Leaving the Web behind
Why should Facebook want to leave the traditional web? Because they can? Facebook has an immense userbase and this userbase contributes immense numbers of data (which can be information and knowledge) to the platform. Every day five billion minutes are spend on Facebook, every week one billion pieces of content are added and shared. Most of this content is not shared with the outside world, is not indexable by for example Google and is thus only available within the great wall of Facebook. So Facebook already left the Web by keeping most if its content inside its network.
Facebook does not need other sites on the Web, other sites need Facebook. Why would Facebook still hinde its members with the rather old-fashioned WorldWideWeb (which is slow, since you first have to resolve the URL into an IP address via DNS, then do the HTTP request to the web server, than receive the HTML and other files and than render the page) and why wouldn’t they introduce their own implementation (facebook:// instead of http://) which could do more than just the aforementioned process?
The new Facebook Web

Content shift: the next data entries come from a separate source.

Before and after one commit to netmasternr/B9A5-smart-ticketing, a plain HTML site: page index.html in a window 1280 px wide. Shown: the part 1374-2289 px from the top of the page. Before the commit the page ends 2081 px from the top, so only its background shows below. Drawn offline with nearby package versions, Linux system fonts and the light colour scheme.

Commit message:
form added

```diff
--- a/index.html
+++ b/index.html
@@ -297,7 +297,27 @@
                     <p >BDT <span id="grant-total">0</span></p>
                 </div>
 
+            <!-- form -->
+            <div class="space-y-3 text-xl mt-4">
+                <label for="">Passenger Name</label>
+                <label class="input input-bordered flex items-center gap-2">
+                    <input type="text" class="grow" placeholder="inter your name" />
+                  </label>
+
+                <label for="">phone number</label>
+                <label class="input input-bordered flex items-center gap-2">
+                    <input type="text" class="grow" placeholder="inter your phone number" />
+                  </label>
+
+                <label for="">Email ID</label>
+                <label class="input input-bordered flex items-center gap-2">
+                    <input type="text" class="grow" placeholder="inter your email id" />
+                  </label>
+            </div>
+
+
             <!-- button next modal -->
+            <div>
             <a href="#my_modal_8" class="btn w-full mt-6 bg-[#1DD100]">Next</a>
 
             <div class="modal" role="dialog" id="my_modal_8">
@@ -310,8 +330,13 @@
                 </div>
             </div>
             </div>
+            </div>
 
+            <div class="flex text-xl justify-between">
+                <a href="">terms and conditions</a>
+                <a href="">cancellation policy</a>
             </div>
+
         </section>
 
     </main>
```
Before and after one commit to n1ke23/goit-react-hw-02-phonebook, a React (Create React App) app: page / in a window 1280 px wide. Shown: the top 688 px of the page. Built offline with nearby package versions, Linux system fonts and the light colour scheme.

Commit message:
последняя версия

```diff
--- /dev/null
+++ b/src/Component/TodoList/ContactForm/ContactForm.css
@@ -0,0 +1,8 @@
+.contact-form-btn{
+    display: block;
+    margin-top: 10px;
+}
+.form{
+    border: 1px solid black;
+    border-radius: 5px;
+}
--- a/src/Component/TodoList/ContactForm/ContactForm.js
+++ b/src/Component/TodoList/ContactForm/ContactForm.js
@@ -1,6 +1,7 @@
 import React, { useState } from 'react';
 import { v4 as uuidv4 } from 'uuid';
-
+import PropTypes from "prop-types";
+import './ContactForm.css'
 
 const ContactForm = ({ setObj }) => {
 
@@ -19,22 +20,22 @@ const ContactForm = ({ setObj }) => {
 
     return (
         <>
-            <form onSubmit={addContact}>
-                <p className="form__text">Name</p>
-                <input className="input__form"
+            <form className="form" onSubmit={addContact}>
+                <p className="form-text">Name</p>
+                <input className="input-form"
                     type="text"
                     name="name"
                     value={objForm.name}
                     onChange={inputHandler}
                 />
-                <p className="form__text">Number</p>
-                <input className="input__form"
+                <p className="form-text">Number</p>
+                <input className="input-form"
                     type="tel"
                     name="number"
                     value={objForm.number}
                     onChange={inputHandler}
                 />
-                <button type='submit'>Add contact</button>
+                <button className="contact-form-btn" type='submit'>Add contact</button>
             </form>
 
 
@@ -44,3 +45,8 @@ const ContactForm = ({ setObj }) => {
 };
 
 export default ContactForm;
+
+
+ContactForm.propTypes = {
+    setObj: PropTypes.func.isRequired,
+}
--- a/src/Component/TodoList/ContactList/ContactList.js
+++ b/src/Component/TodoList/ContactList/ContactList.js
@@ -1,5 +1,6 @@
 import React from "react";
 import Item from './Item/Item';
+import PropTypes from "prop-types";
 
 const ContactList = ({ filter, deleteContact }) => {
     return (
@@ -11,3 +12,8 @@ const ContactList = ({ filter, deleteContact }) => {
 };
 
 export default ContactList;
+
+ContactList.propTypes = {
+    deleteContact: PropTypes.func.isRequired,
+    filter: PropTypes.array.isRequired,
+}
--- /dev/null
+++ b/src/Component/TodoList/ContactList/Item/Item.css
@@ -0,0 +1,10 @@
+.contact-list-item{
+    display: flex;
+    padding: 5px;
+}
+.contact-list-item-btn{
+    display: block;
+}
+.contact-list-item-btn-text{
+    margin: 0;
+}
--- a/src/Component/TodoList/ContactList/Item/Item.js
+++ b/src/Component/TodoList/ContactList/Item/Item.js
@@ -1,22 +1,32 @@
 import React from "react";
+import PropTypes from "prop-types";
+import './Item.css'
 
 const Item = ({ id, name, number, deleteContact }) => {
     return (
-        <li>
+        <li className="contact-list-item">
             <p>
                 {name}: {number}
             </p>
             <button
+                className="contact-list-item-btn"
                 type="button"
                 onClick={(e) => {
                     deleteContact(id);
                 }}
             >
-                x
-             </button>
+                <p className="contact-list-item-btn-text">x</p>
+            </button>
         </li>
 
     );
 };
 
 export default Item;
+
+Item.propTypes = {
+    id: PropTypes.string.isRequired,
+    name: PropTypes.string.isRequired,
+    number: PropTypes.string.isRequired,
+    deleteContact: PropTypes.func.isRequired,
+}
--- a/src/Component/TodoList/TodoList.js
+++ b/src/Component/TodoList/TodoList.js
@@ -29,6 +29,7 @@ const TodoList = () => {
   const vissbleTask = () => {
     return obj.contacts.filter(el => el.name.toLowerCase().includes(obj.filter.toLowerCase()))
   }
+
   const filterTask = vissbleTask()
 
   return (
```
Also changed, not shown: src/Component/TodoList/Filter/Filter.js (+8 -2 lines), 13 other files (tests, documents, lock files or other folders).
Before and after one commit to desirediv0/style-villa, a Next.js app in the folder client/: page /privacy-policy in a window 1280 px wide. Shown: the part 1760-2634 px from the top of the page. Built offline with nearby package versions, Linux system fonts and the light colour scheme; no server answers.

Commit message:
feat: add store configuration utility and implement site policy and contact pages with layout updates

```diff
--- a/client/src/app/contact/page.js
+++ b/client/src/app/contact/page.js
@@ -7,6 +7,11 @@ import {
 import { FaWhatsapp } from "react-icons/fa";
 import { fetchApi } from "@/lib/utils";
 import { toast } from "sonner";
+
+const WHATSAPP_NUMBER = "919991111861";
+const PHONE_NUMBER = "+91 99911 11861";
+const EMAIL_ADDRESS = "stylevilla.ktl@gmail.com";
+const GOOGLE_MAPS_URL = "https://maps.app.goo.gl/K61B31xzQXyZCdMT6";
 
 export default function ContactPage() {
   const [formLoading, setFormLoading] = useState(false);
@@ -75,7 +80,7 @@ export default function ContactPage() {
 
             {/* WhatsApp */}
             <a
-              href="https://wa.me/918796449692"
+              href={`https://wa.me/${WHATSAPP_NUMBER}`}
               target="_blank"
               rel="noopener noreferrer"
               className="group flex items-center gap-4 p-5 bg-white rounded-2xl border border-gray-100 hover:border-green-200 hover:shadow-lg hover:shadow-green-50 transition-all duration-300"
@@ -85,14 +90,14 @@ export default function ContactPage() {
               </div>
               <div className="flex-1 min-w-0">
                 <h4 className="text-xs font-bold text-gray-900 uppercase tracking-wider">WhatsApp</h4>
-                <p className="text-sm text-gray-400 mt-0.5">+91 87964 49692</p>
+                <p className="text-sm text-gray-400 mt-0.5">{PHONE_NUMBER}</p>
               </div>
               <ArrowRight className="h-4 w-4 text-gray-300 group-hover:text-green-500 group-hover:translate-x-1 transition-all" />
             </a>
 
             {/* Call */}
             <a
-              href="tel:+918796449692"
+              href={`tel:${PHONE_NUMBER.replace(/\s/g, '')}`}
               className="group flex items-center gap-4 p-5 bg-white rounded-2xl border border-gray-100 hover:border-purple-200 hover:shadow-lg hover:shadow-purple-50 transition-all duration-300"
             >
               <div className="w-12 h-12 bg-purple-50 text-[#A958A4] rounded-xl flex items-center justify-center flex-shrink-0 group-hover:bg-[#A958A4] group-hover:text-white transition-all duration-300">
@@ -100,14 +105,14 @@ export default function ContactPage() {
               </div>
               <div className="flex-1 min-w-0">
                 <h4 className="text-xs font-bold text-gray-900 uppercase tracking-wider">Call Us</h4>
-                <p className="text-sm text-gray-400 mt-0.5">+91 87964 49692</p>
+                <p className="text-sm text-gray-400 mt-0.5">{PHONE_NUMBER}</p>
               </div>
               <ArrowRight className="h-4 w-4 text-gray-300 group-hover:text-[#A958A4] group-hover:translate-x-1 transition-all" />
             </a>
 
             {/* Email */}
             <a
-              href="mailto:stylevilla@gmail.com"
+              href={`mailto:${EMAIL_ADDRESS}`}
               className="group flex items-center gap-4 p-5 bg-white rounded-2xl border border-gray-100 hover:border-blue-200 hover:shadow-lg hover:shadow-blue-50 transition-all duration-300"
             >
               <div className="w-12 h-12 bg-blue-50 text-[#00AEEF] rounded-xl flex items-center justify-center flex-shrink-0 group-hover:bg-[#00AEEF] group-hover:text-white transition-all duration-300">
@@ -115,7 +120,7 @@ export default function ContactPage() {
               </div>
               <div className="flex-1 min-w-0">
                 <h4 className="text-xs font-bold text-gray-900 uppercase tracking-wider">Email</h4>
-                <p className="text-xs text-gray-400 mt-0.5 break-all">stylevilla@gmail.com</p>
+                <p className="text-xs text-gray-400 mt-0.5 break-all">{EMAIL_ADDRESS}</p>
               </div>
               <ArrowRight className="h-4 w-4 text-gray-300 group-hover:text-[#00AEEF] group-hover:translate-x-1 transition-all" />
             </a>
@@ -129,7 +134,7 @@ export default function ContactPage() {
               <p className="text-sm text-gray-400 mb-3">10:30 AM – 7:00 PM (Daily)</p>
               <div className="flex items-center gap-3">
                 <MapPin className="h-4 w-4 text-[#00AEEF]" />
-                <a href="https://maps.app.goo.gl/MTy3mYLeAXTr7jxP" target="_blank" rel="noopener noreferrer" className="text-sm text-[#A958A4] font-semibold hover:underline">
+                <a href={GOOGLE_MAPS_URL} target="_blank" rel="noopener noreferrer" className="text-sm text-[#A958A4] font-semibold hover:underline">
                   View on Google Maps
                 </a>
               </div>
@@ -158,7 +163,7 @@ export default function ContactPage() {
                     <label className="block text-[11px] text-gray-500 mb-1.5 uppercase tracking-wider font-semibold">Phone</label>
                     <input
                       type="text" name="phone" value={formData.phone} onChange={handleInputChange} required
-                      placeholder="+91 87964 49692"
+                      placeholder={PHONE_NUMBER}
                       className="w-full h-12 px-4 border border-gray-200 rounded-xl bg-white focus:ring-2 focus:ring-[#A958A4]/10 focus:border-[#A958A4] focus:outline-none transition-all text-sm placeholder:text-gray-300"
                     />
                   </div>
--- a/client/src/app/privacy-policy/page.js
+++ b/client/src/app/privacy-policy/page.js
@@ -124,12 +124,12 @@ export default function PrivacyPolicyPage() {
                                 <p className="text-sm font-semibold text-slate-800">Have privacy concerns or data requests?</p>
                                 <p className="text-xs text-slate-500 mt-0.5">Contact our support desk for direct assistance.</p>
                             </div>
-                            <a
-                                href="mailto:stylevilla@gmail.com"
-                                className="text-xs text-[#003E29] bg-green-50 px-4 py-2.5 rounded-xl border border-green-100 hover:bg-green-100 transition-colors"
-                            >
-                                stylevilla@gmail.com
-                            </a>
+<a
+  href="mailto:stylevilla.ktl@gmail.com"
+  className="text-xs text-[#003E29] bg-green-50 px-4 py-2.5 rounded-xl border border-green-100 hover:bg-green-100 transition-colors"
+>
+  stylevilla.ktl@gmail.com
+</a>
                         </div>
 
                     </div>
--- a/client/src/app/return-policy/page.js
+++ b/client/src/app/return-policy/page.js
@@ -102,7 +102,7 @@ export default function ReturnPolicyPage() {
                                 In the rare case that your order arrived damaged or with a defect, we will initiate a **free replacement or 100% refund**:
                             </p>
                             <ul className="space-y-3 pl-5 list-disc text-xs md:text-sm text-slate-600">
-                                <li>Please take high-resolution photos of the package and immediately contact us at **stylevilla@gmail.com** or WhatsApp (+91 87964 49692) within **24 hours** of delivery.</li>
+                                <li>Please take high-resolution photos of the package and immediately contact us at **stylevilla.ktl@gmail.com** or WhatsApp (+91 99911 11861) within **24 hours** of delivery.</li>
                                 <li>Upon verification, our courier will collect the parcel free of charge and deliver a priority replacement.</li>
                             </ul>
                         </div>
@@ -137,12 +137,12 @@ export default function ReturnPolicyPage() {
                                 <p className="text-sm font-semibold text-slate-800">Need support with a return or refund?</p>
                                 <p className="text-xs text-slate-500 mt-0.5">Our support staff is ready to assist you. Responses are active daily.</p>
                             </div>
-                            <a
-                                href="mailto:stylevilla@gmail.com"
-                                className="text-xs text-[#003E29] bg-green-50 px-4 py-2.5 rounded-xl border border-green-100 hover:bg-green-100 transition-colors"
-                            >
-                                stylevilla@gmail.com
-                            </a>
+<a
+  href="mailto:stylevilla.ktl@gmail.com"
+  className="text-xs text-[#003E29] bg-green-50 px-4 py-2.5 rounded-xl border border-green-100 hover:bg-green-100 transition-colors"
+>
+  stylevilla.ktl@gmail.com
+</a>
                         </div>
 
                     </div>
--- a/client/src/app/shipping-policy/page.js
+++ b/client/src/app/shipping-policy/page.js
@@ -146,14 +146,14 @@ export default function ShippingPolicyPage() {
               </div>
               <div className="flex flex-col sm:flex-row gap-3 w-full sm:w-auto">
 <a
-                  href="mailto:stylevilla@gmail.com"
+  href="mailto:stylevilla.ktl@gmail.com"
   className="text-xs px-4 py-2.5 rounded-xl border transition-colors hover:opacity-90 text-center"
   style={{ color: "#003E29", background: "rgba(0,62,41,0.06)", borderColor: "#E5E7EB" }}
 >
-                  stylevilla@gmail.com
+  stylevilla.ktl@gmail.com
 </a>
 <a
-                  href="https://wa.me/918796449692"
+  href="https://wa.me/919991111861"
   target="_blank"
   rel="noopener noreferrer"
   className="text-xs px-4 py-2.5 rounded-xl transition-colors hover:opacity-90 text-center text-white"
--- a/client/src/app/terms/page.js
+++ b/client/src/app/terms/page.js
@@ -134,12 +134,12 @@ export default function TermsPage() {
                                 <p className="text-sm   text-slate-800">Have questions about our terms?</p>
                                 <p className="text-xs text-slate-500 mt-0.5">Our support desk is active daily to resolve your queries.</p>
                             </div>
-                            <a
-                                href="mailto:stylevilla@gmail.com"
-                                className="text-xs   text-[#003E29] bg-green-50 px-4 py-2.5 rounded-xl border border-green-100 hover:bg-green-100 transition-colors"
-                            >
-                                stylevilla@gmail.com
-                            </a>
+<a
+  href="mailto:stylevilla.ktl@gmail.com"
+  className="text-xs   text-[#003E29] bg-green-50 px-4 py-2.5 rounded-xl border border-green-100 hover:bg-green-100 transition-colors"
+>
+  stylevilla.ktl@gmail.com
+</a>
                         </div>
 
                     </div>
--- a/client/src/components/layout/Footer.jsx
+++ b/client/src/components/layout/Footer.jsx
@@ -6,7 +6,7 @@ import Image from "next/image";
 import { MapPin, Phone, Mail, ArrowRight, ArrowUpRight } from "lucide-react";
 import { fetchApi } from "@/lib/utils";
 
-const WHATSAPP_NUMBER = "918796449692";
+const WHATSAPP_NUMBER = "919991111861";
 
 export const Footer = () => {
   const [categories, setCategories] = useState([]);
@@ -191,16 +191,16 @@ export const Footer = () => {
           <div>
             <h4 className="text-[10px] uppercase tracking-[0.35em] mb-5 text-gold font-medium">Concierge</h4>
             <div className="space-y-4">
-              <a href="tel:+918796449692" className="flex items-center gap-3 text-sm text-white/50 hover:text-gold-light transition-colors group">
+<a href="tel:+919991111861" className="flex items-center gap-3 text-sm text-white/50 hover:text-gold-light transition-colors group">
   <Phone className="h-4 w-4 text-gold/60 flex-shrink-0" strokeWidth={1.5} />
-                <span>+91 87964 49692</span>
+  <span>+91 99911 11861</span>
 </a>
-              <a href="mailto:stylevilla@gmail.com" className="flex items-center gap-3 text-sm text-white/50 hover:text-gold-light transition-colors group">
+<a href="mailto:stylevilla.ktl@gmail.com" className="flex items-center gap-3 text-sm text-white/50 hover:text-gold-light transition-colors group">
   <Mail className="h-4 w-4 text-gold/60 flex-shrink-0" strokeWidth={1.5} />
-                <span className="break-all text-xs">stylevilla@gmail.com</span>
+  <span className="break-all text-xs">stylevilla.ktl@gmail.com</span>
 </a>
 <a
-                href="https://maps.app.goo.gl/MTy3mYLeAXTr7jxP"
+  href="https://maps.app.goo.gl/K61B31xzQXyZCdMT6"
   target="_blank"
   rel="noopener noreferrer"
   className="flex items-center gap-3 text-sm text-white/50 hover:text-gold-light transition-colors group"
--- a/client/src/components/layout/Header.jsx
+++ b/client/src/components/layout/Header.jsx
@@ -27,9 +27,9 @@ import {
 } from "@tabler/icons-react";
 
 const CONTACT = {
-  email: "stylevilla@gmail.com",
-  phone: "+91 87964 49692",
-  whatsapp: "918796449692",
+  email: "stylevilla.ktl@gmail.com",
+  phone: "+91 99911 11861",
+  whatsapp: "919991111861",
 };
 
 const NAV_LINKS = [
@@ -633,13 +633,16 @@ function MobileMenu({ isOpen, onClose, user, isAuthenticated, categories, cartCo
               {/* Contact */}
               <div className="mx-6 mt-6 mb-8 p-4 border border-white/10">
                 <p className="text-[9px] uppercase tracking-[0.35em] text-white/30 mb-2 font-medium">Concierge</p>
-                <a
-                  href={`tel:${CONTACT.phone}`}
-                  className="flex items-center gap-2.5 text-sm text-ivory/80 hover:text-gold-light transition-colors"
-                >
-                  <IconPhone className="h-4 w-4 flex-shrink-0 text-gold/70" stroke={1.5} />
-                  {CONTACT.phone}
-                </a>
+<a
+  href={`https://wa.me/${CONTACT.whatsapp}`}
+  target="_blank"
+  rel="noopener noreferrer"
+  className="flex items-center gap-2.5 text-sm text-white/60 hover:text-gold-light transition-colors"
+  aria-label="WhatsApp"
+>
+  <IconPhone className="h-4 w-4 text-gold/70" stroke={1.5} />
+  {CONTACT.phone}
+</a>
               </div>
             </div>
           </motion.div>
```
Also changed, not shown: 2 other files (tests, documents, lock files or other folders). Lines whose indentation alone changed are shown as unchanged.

Facebook has the size to introduce its own browser-like platform, its own operating systems and perhaps even its own hardware line. Facebook could disrupt the Web and create a new (proprietary?) standard on how the new Web could be. They can, because one out of every six people that is online, has a Facebook account. They can because they have got such immense amount of data and people who are spending so much time on it, people will miss it when it is gone.
Facebook can, however will they do it?